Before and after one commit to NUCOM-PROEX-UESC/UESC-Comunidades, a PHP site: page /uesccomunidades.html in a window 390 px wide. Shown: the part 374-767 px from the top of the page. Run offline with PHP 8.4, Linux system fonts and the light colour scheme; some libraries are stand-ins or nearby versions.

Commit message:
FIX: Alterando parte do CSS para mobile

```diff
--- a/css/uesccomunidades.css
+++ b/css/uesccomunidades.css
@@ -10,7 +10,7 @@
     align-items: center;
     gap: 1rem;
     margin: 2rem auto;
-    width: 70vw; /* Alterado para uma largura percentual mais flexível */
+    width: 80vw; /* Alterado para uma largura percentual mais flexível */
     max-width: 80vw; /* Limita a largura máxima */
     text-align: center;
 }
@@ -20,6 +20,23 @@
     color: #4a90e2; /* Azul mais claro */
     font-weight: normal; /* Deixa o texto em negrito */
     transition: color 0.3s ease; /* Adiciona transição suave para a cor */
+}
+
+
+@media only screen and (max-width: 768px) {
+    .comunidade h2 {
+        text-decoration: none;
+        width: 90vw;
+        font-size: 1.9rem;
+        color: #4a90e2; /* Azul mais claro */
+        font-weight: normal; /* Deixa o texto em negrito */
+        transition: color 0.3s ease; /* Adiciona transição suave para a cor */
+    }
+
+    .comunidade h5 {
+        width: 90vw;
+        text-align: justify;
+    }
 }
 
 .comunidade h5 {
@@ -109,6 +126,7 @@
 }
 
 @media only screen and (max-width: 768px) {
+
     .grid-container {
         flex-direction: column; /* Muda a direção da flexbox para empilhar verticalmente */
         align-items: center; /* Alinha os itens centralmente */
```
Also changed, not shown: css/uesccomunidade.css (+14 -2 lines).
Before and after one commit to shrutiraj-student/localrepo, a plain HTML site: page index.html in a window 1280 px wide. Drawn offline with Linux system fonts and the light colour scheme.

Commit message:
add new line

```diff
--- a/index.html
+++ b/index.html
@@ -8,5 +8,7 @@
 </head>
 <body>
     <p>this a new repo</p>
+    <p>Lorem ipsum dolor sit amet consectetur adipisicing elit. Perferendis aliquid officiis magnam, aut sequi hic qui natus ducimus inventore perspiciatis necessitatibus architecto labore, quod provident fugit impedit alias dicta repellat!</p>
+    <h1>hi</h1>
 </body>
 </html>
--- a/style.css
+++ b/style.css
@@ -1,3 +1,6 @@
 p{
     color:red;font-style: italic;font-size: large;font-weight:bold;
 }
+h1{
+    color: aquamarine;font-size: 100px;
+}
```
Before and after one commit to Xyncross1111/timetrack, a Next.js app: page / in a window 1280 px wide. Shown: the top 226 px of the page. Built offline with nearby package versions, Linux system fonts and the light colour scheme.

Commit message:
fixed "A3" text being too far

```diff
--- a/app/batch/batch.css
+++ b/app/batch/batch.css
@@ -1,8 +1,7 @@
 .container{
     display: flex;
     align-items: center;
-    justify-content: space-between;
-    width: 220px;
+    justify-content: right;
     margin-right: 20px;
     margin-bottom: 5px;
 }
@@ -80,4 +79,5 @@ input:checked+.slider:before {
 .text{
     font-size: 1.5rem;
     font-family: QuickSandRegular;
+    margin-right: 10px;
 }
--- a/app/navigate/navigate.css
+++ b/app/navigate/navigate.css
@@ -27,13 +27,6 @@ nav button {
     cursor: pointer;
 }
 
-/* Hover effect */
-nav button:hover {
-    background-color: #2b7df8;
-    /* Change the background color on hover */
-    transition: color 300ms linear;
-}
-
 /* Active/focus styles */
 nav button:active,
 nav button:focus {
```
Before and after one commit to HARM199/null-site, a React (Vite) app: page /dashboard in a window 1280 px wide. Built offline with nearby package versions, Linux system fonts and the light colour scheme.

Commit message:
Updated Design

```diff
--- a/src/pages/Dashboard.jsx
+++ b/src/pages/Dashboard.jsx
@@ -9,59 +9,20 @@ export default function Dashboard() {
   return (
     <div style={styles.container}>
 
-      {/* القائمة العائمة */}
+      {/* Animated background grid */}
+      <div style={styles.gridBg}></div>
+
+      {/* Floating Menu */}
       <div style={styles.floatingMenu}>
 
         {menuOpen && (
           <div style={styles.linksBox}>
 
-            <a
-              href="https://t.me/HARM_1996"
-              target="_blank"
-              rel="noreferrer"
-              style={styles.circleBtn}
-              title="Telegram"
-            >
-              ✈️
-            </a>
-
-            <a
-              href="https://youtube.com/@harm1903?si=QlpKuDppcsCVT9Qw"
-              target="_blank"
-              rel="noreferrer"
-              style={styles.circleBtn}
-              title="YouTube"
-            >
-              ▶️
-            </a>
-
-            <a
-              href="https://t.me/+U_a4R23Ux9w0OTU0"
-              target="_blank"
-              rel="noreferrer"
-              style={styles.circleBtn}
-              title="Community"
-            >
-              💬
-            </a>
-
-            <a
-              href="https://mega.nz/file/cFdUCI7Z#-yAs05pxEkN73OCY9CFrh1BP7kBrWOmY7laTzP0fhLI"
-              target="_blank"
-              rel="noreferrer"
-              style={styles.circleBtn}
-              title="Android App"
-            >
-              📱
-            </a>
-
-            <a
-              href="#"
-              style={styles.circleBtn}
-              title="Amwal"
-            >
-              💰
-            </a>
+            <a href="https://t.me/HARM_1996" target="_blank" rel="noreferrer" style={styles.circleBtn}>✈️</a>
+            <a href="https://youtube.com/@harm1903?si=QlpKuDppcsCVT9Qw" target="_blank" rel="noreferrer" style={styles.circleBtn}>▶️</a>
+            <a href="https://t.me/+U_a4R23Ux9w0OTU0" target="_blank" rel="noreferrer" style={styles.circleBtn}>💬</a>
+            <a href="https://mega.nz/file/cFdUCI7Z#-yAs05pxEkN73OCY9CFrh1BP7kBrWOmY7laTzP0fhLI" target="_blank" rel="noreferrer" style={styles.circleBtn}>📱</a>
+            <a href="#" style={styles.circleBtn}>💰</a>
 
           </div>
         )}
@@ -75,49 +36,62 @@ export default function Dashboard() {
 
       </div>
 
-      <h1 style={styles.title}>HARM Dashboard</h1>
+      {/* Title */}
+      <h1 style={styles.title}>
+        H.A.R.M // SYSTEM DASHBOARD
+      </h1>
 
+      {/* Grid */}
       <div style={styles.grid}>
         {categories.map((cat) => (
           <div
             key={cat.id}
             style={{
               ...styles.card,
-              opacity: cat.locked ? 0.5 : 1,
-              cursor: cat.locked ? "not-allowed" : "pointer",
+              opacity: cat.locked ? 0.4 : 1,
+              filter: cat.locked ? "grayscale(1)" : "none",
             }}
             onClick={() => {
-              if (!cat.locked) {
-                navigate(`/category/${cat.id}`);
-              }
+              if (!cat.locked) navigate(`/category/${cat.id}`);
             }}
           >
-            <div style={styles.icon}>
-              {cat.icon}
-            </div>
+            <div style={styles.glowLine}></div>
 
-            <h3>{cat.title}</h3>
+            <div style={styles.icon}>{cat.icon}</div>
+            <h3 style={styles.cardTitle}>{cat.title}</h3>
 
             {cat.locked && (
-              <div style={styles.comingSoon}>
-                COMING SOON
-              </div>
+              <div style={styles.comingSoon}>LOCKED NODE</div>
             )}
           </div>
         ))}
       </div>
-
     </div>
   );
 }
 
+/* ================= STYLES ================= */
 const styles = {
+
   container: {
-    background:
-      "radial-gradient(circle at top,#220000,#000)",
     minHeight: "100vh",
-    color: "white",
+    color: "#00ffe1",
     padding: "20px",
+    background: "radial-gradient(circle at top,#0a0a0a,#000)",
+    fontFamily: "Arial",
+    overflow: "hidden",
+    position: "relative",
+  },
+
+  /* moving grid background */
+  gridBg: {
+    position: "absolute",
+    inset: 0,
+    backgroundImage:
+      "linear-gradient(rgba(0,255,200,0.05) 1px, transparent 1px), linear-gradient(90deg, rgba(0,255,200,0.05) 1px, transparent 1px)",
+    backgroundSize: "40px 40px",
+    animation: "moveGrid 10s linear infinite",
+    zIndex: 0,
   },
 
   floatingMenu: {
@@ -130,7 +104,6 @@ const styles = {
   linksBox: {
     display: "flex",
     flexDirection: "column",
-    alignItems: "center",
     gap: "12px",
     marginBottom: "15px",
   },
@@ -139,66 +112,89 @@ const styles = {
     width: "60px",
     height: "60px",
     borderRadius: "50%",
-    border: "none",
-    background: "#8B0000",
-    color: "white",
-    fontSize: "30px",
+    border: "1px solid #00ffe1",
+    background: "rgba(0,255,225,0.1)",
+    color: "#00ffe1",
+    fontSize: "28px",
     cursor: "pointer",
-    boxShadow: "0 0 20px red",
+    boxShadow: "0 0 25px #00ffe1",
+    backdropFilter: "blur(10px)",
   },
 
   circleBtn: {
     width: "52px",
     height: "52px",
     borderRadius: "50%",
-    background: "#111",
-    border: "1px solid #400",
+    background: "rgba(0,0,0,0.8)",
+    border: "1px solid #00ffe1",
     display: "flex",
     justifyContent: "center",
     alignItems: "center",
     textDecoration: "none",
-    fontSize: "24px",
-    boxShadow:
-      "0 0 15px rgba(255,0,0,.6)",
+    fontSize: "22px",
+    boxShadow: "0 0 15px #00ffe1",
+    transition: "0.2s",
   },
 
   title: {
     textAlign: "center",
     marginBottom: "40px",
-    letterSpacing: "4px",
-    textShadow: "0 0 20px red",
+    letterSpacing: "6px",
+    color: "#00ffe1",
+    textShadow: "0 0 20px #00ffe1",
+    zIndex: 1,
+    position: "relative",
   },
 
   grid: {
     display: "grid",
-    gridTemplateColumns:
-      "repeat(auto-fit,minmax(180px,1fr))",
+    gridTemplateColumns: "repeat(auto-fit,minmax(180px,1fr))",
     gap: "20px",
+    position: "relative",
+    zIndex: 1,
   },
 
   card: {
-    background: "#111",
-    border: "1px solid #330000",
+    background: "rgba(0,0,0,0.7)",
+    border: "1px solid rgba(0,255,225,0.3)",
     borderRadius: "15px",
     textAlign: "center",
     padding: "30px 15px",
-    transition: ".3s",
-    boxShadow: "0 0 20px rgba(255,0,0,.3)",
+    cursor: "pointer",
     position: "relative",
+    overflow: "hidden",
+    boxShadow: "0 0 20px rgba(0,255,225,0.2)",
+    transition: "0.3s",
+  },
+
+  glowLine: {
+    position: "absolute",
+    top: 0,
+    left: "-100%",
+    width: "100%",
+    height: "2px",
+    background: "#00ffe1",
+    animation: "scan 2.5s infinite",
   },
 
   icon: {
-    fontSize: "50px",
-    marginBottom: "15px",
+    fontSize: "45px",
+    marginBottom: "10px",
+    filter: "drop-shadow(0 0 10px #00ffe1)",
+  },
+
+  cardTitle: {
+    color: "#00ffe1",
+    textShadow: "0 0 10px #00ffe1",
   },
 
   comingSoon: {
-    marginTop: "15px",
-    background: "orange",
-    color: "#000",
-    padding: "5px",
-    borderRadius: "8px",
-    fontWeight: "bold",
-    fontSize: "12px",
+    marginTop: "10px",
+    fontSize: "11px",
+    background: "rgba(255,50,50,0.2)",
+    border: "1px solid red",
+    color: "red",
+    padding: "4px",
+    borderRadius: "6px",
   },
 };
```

= = = =

Set down the lines of the records exactly, from the first one through the line containing "Also changed, not", and add nothing else.

Before and after one commit to NUCOM-PROEX-UESC/UESC-Comunidades, a PHP site: page /uesccomunidades.html in a window 390 px wide. Shown: the part 374-767 px from the top of the page. Run offline with PHP 8.4, Linux system fonts and the light colour scheme; some libraries are stand-ins or nearby versions.

Commit message:
FIX: Alterando parte do CSS para mobile

```diff
--- a/css/uesccomunidades.css
+++ b/css/uesccomunidades.css
@@ -10,7 +10,7 @@
     align-items: center;
     gap: 1rem;
     margin: 2rem auto;
-    width: 70vw; /* Alterado para uma largura percentual mais flexível */
+    width: 80vw; /* Alterado para uma largura percentual mais flexível */
     max-width: 80vw; /* Limita a largura máxima */
     text-align: center;
 }
@@ -20,6 +20,23 @@
     color: #4a90e2; /* Azul mais claro */
     font-weight: normal; /* Deixa o texto em negrito */
     transition: color 0.3s ease; /* Adiciona transição suave para a cor */
+}
+
+
+@media only screen and (max-width: 768px) {
+    .comunidade h2 {
+        text-decoration: none;
+        width: 90vw;
+        font-size: 1.9rem;
+        color: #4a90e2; /* Azul mais claro */
+        font-weight: normal; /* Deixa o texto em negrito */
+        transition: color 0.3s ease; /* Adiciona transição suave para a cor */
+    }
+
+    .comunidade h5 {
+        width: 90vw;
+        text-align: justify;
+    }
 }
 
 .comunidade h5 {
@@ -109,6 +126,7 @@
 }
 
 @media only screen and (max-width: 768px) {
+
     .grid-container {
         flex-direction: column; /* Muda a direção da flexbox para empilhar verticalmente */
         align-items: center; /* Alinha os itens centralmente */
```
Also changed, not shown: css/uesccomunidade.css (+14 -2 lines).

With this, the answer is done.